Search the records below for "AllenCellModeling" and copy every line it turns up in.

+---+

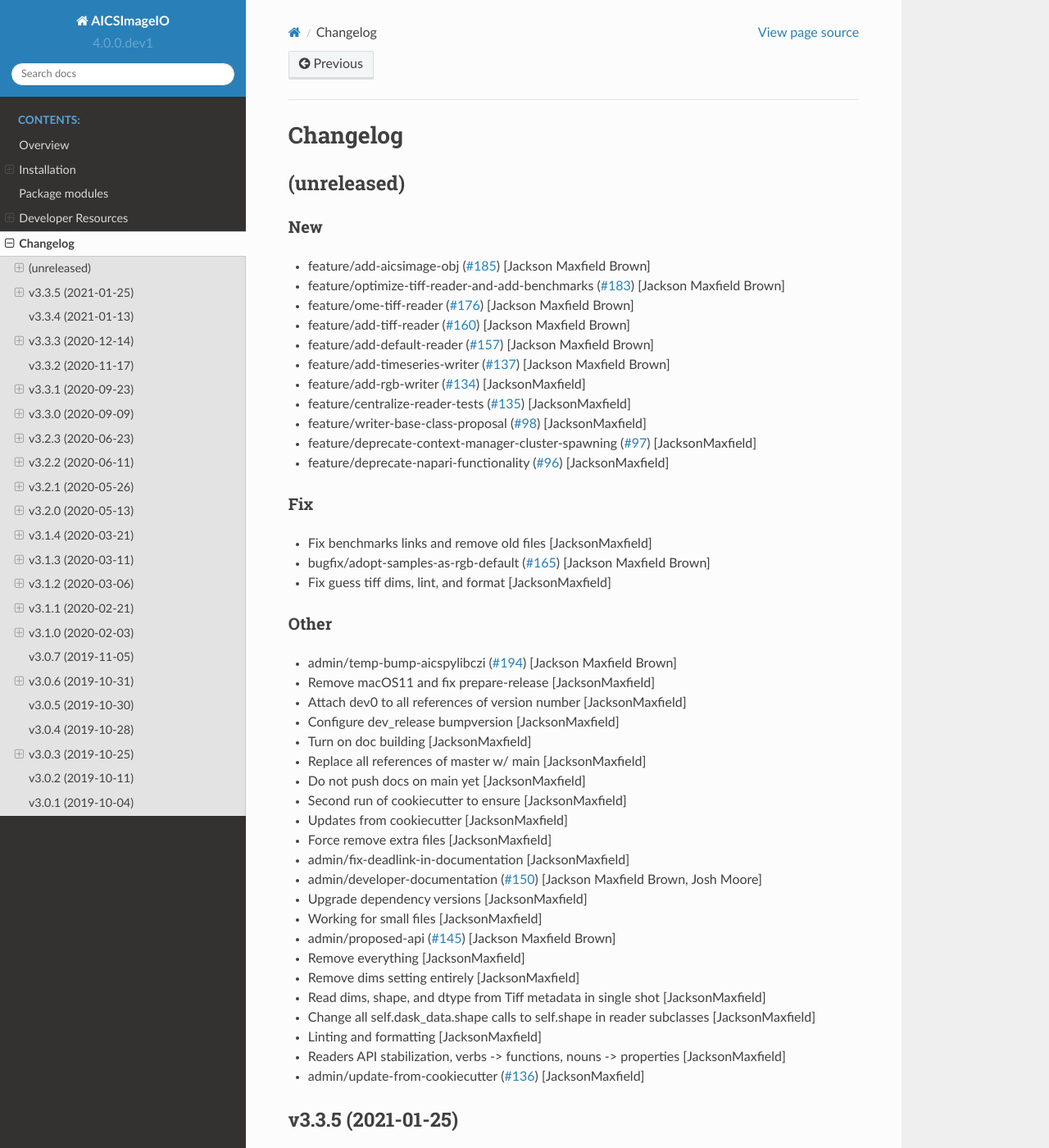
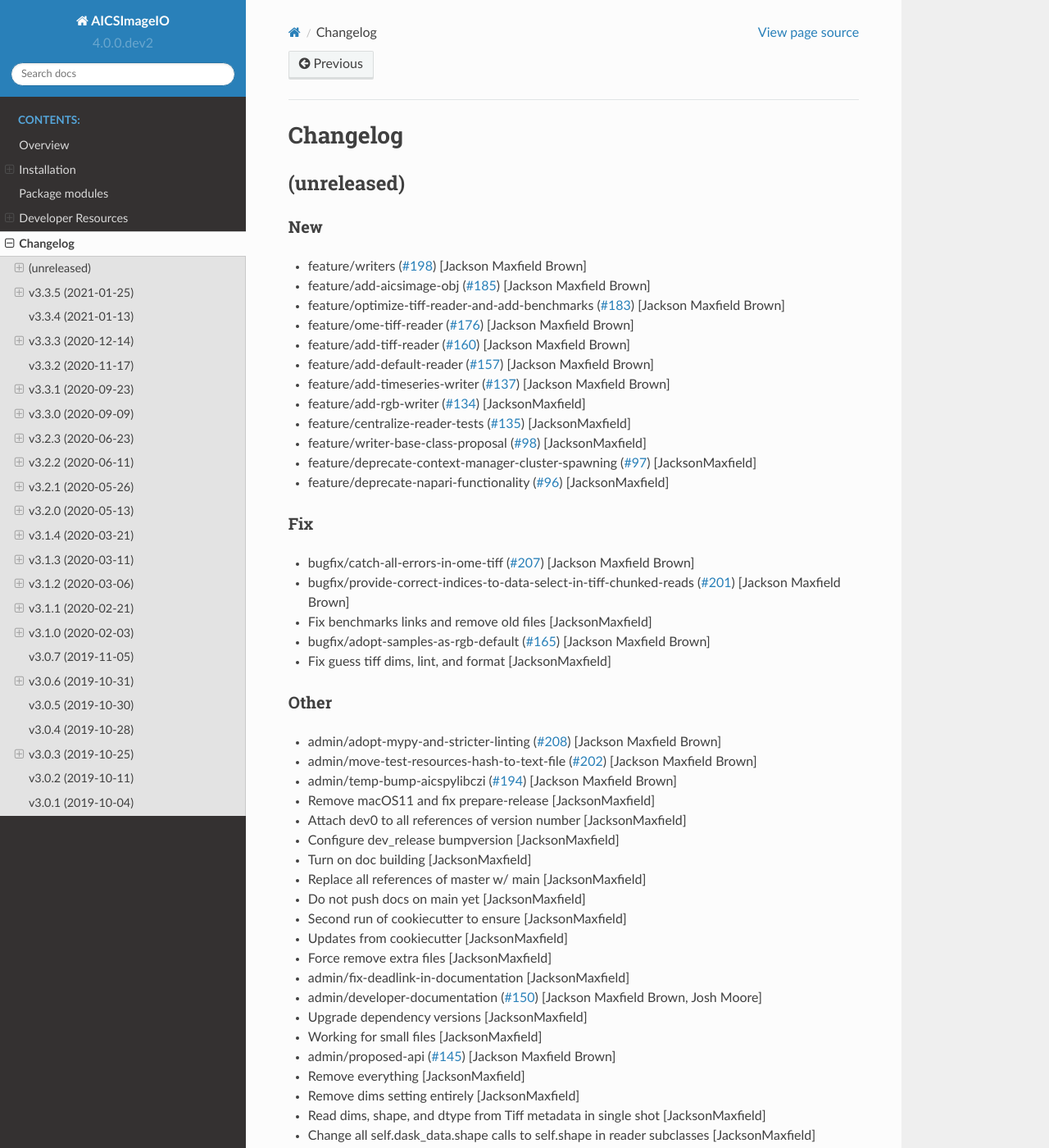
Before and after one commit to AllenCellModeling/aicsimageio, a Sphinx documentation site: the page built from docs/CHANGELOG.rst, in a window 1280 px wide and 1400 px high. Shown: the whole window at 82% size. Built offline with Sphinx 7.4.7 and the Read the Docs theme 2.0.0, drawn with Linux system fonts in a browser that asks for light colours; pages that are not in the unit, such as notebooks, are missing from menus.

Commit message:
Bump version: 4.0.0.dev1 → 4.0.0.dev2

```diff
--- a/aicsimageio/__init__.py
+++ b/aicsimageio/__init__.py
@@ -13,7 +13,7 @@ __author__ = "Jackson Maxfield Brown, Allen Institute for Cell Science"
 __email__ = "jmaxfieldbrown@gmail.com, jamies@alleninstitute.org, bowdenm@spu.edu"
 # Do not edit this string manually, always use bumpversion
 # Details in CONTRIBUTING.md
-__version__ = "4.0.0.dev1"
+__version__ = "4.0.0.dev2"
 
 
 def get_module_version() -> str:
--- a/cookiecutter.yaml
+++ b/cookiecutter.yaml
@@ -6,5 +6,5 @@ default_context:
     project_slug: "aicsimageio"
     project_short_description: "Image Reading, Metadata Conversion, and Image Writing for Microscopy Images in Pure Python"
     pypi_username: "aicspypi"
-    version: "4.0.0.dev1"
+    version: "4.0.0.dev2"
     open_source_license: "BSD license"
--- a/docs/CHANGELOG.rst
+++ b/docs/CHANGELOG.rst
@@ -6,6 +6,9 @@ Changelog
 
 New
 ~~~
+- feature/writers  (`#198
+  <https://github.com/AllenCellModeling/aicsimageio/pull/198>`_)
+  [Jackson Maxfield Brown]
 - feature/add-aicsimage-obj  (`#185
   <https://github.com/AllenCellModeling/aicsimageio/pull/185>`_)
   [Jackson Maxfield Brown]
@@ -42,6 +45,12 @@ New
 
 Fix
 ~~~
+- bugfix/catch-all-errors-in-ome-tiff  (`#207
+  <https://github.com/AllenCellModeling/aicsimageio/pull/207>`_)
+  [Jackson Maxfield Brown]
+- bugfix/provide-correct-indices-to-data-select-in-tiff-chunked-reads
+  (`#201 <https://github.com/AllenCellModeling/aicsimageio/pull/201>`_)
+  [Jackson Maxfield Brown]
 - Fix benchmarks links and remove old files [JacksonMaxfield]
 - bugfix/adopt-samples-as-rgb-default  (`#165
   <https://github.com/AllenCellModeling/aicsimageio/pull/165>`_)
@@ -50,6 +59,12 @@ Fix
 
 Other
 ~~~~~
+- admin/adopt-mypy-and-stricter-linting  (`#208
+  <https://github.com/AllenCellModeling/aicsimageio/pull/208>`_)
+  [Jackson Maxfield Brown]
+- admin/move-test-resources-hash-to-text-file  (`#202
+  <https://github.com/AllenCellModeling/aicsimageio/pull/202>`_)
+  [Jackson Maxfield Brown]
 - admin/temp-bump-aicspylibczi  (`#194
   <https://github.com/AllenCellModeling/aicsimageio/pull/194>`_)
   [Jackson Maxfield Brown]
--- a/setup.cfg
+++ b/setup.cfg
@@ -1,5 +1,5 @@
 [bumpversion]
-current_version = 4.0.0.dev1
+current_version = 4.0.0.dev2
 parse = (?P<major>\d+)\.(?P<minor>\d+)\.(?P<patch>\d+).dev(?P<dev_release>\d+)
 serialize = {major}.{minor}.{patch}.dev{dev_release}
 commit = True
--- a/setup.py
+++ b/setup.py
@@ -106,6 +106,6 @@ setup(
     url="https://github.com/AllenCellModeling/aicsimageio",
     # Do not edit this string manually, always use bumpversion
     # Details in CONTRIBUTING.md
-    version="4.0.0.dev1",
+    version="4.0.0.dev2",
     zip_safe=False,
 )
```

+---+

▸ Answer space:
Before and after one commit to AllenCellModeling/aicsimageio, a Sphinx documentation site: the page built from docs/CHANGELOG.rst, in a window 1280 px wide and 1400 px high. Shown: the whole window at 82% size. Built offline with Sphinx 7.4.7 and the Read the Docs theme 2.0.0, drawn with Linux system fonts in a browser that asks for light colours; pages that are not in the unit, such as notebooks, are missing from menus.
+  <https://github.com/AllenCellModeling/aicsimageio/pull/198>`_)
   <https://github.com/AllenCellModeling/aicsimageio/pull/185>`_)
+  <https://github.com/AllenCellModeling/aicsimageio/pull/207>`_)
+  (`#201 <https://github.com/AllenCellModeling/aicsimageio/pull/201>`_)
   <https://github.com/AllenCellModeling/aicsimageio/pull/165>`_)
+  <https://github.com/AllenCellModeling/aicsimageio/pull/208>`_)
+  <https://github.com/AllenCellModeling/aicsimageio/pull/202>`_)
   <https://github.com/AllenCellModeling/aicsimageio/pull/194>`_)
     url="https://github.com/AllenCellModeling/aicsimageio",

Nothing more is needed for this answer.